Musk floats battery gigamine idea, again
Insane lithium prices pushes Tesla boss to look into mining Metal Tech News - April 11, 2022
Last updated 4/26/2022 at 4:46am
Tesla CEO Elon Musk has thus far focused the automaker's efforts on manufacturing electric vehicles and the lithium-ion batteries that power them. This could change as a shortage of the minerals and metals critical to lithium batteries threatens to slow production and drive up the costs of EVs.
"Price of lithium has gone to insane levels!" Musk tweeted on April 8. "Tesla might actually have to get into the mining & refining directly at scale, unless costs improve."
In a little over 15 months, the price for a metric ton of battery-grade lithium has rocketed more than 1,000%, from around US$7,000 at the onset of 2021 to current levels of around US$78,000.
And lithium is not the only battery material to experience major prices spikes in this nascent stage of the EV revolution.
Benchmark Minerals Intelligence, considered the foremost authority on lithium battery supply chains, says the price of nickel has jumped 250%, cobalt and manganese have doubled, and graphite is up more than 25% since January 2020.
The escalating price of these basic inputs into the lithium battery supply chain is a concern for Tesla and other automakers attempting to lower the costs of manufacturing EV batteries to a point where the price tag on electric cars and trucks is on par with comparable internal combustion engine vehicles. It is the supply and demand imbalance that these price surges indicate, however, that is a larger worry for Musk.
"There is no shortage of the elements, as lithium is almost everywhere on Earth, but pace of extraction/refinement is slow," he tweeted.
The tweet came on the same day as the "Cyber Rodeo" grand opening of Gigafactory Texas, an automotive plant near Austin that will also house an enormous battery factory that will need massive quantities of lithium and other battery materials.
Unfortunately, even if Musk decides to expand Tesla into the mining business today, it will l take time to permit and develop a gigamine, and time is another commodity that is in short supply for EV automakers.
Benchmark has long been warning of lithium battery material shortfalls and price spikes if the automotive original equipment manufacturers, governments, and financial institutions did not invest early into the mines that feed minerals and metals into the EV supply chains.
The United Kingdom-based battery supply chain analyst has watched global lithium battery production surge from 59 gigawatt-hours in 2015 to 400 GWh in 2021 – and is forecasting a 50% leap to 600 GWh this year.
With at least 285 battery gigafactories in various stages of planning and construction, Benchmark foresees even sharper battery production rises on the horizon, as long as the mining sector can feed enough minerals and metals into the lithium-ion battery supply chains.
This, however, is a tall order for an industry that moves on geological timescales in comparison to the lightspeed expansion of the downstream EV sector.
Benchmark Mineral Intelligence CEO Simon Moores and Morgan Bazilian, director of the Payne Institute and professor of public policy at the Colorado School of Mines, believe that automakers will need to directly support mining with their financial wherewithal and political clout in order to feed the battery factories powering their EV ambitions.
"Big talk on EVs must now mean equally as big statements on mining," the battery minerals and policy experts penned in an April 8 editorial directed at automakers. "After all, a gigafactory without secure raw materials is as useful to an OEM (original equipment manufacturer) as a grain silo."
Musk has long realized that Tesla may be required to get into the mining business.
"We might get into the mining business.

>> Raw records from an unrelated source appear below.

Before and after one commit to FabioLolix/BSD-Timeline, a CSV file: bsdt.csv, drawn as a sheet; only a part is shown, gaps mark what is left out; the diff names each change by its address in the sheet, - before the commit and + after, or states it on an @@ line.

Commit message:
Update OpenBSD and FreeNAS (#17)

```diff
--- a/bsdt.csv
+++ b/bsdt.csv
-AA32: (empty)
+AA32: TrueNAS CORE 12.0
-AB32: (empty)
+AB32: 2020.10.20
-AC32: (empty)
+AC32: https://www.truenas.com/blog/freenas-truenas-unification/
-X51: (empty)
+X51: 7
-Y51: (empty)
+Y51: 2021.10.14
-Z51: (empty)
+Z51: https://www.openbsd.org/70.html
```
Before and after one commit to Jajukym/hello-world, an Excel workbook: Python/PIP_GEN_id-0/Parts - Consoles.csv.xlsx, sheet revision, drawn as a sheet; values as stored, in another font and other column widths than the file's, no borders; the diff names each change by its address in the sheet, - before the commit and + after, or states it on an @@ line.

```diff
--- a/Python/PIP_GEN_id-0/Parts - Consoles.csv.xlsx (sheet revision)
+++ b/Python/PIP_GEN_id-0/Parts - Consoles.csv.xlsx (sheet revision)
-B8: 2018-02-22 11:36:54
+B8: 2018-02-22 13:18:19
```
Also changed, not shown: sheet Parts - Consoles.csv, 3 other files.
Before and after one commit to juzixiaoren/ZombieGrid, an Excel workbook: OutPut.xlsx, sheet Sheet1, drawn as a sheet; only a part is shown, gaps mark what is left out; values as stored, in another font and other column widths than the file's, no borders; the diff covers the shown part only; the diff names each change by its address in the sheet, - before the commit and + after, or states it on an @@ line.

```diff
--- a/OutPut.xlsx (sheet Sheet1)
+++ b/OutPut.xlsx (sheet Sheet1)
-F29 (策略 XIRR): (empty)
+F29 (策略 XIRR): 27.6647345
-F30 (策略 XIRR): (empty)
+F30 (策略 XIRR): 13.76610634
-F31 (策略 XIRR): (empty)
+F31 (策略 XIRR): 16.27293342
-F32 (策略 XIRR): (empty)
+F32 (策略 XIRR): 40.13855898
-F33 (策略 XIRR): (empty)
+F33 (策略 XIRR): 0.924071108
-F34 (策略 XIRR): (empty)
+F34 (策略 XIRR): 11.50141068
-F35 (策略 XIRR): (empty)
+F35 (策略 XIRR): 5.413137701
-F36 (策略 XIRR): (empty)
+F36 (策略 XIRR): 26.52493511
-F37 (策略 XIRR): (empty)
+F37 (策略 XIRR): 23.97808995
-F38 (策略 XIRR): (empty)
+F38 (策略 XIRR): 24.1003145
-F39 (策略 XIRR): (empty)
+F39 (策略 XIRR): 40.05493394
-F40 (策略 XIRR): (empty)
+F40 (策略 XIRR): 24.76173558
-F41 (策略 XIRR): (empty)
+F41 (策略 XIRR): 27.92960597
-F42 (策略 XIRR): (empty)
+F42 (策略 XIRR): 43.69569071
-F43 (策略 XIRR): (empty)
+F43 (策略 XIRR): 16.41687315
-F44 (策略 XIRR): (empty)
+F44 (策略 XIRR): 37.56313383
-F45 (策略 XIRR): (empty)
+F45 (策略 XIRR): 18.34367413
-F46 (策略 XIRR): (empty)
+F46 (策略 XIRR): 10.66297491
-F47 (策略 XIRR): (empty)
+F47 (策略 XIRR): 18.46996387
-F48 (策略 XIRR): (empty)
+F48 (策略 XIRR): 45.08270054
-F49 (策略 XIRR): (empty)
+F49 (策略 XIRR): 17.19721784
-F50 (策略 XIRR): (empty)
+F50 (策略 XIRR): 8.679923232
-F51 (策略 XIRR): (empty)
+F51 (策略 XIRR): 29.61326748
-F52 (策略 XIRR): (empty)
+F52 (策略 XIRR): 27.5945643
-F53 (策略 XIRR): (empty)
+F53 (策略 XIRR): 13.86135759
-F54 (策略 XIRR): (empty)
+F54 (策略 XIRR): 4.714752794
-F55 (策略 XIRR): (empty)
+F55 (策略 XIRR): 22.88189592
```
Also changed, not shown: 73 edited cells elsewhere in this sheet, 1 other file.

I don't know," the EV pioneer said in 2019. "We'll do whatever we have to ensure that we can scale at the fastest rate possible."
So far, however, the electric automaker has only been indirectly linked to mining through offtake agreements and other partnerships aimed at securing battery materials from companies that are and hope to be producing them.
General Motors, Volkswagen, BMW, and other automakers have also entered into deals to secure cobalt, graphite, lithium, and nickel from mining companies but have been hesitant to roll up their sleeves and directly dig up these minerals and metals themselves.
While understanding this reluctance, Moores and Bazilian advise automakers that "to have the ultimate sway of industrial power you need to own the mines, in part or in full."
Musk's April 8 tweet suggests the EV trailblazer agrees. However, we will have to wait and see if Tesla is ready to develop gigamines and gigarefineries at the front end of the electric automaker's global supply chains.